WHAT IS REQUIRED: Repeat all of the data word for word so that only the pictures are missing from the copy.

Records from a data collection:
= Beginning of Section =

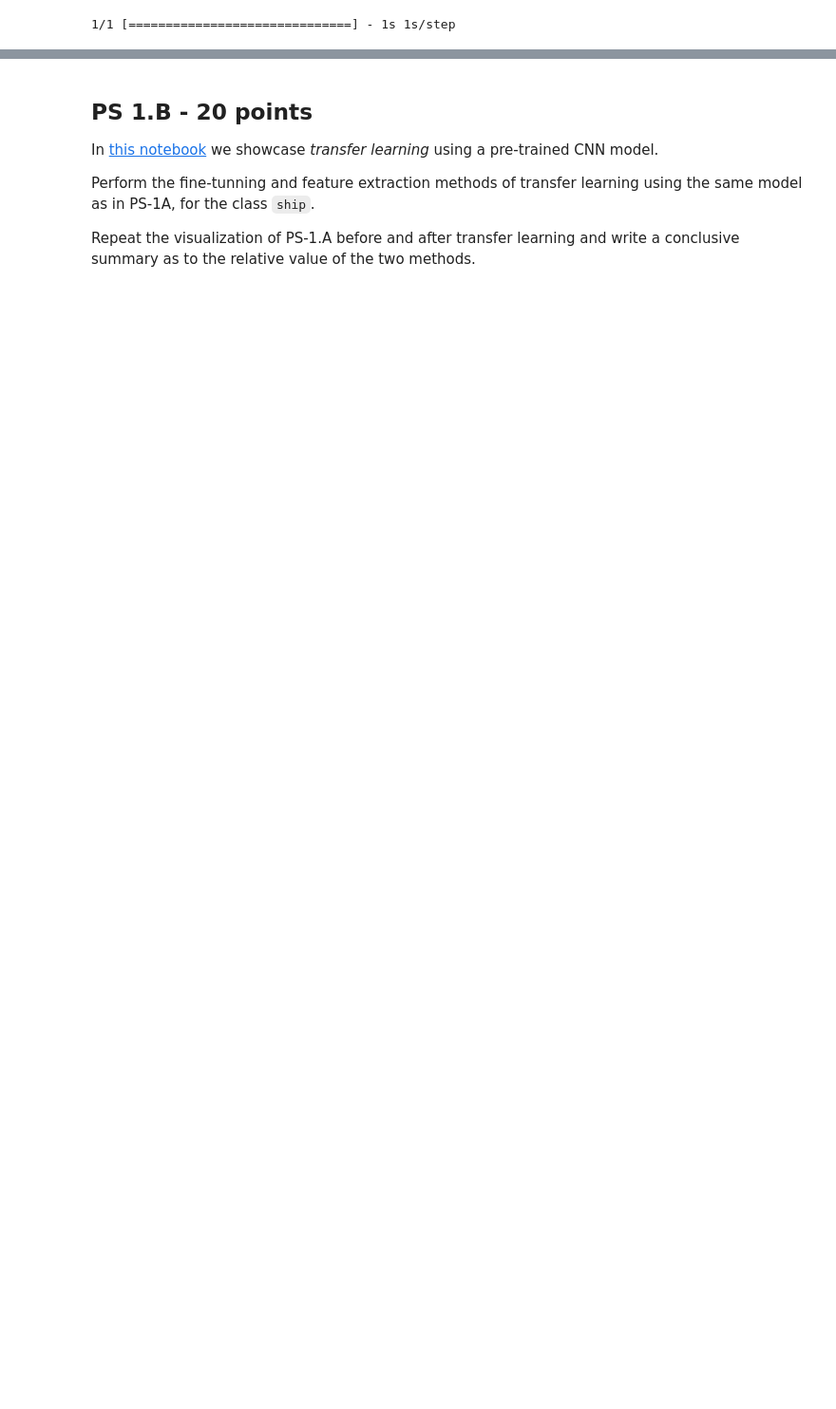
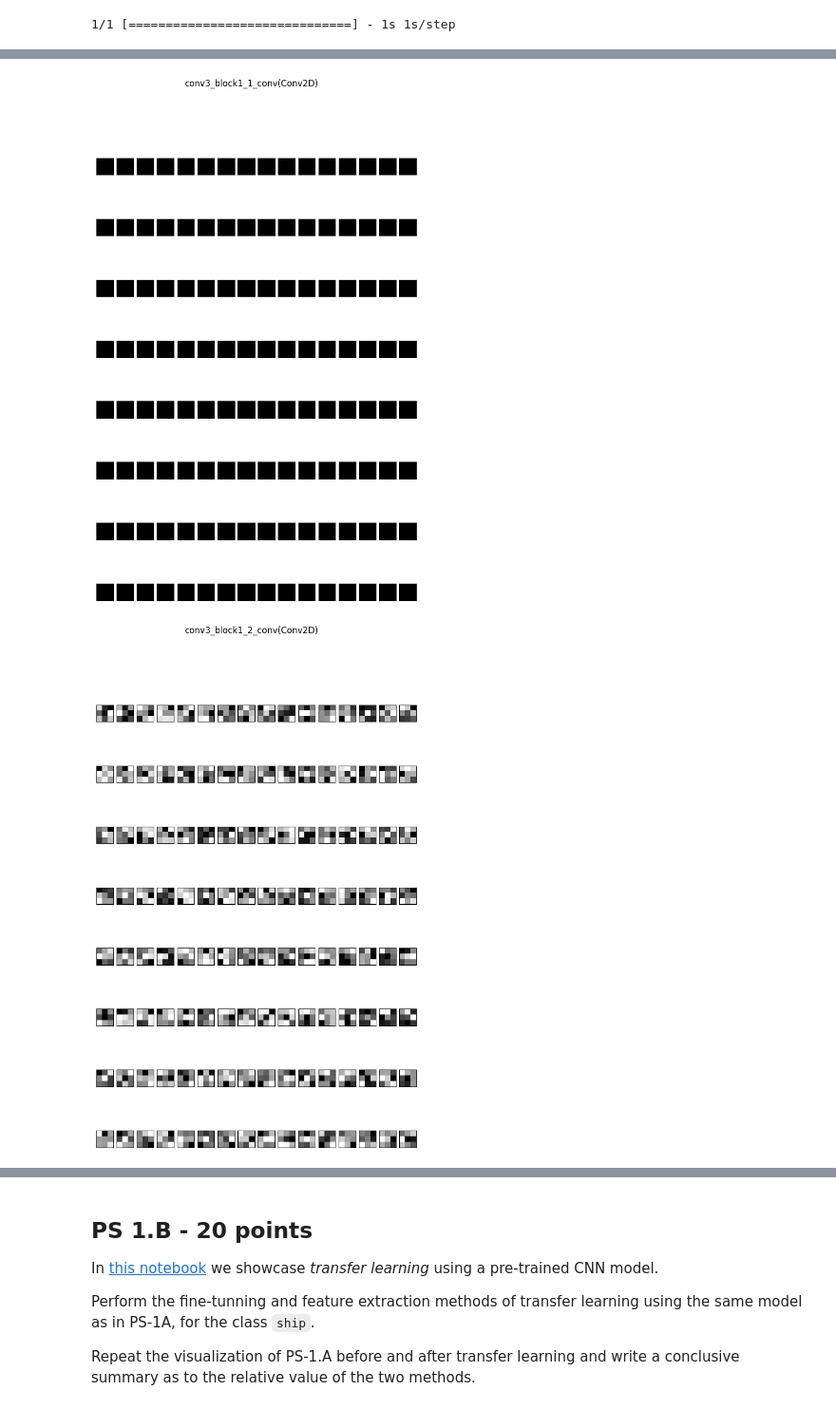
Before and after one commit to Jasonchen0317/ML_Projects, a Jupyter notebook: TakeAtHome/take-at-home.ipynb, the cells around one changed output, grey strips where cells are left out. Shown at 95% size. Saved outputs shown, nothing was run; the diff lists cells and outputs as text; code cells hidden in the pictures; blank space fills up the shorter version.

```diff
--- a/TakeAtHome/take-at-home.ipynb
+++ b/TakeAtHome/take-at-home.ipynb
@@ -259,0 +297,7 @@ plt.show()
+# %%
+layer_names = get_layer_names(38, 78)
+filters = get_filters(38, 78, layer_names)
+plot_filters(layer_names, filters)
+# %% [output]
+[figure, added]
+[figure, added]
```
Also changed, not shown: parts of 25 cells of this notebook.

= End of Section =

WRITTEN RESPONSE:
Before and after one commit to Jasonchen0317/ML_Projects, a Jupyter notebook: TakeAtHome/take-at-home.ipynb, the cells around one changed output, grey strips where cells are left out. Shown at 95% size. Saved outputs shown, nothing was run; the diff lists cells and outputs as text; code cells hidden in the pictures; blank space fills up the shorter version.

```diff
--- a/TakeAtHome/take-at-home.ipynb
+++ b/TakeAtHome/take-at-home.ipynb
@@ -259,0 +297,7 @@ plt.show()
+# %%
+layer_names = get_layer_names(38, 78)
+filters = get_filters(38, 78, layer_names)
+plot_filters(layer_names, filters)
+# %% [output]
+[figure, added]
+[figure, added]
```
Also changed, not shown: parts of 25 cells of this notebook.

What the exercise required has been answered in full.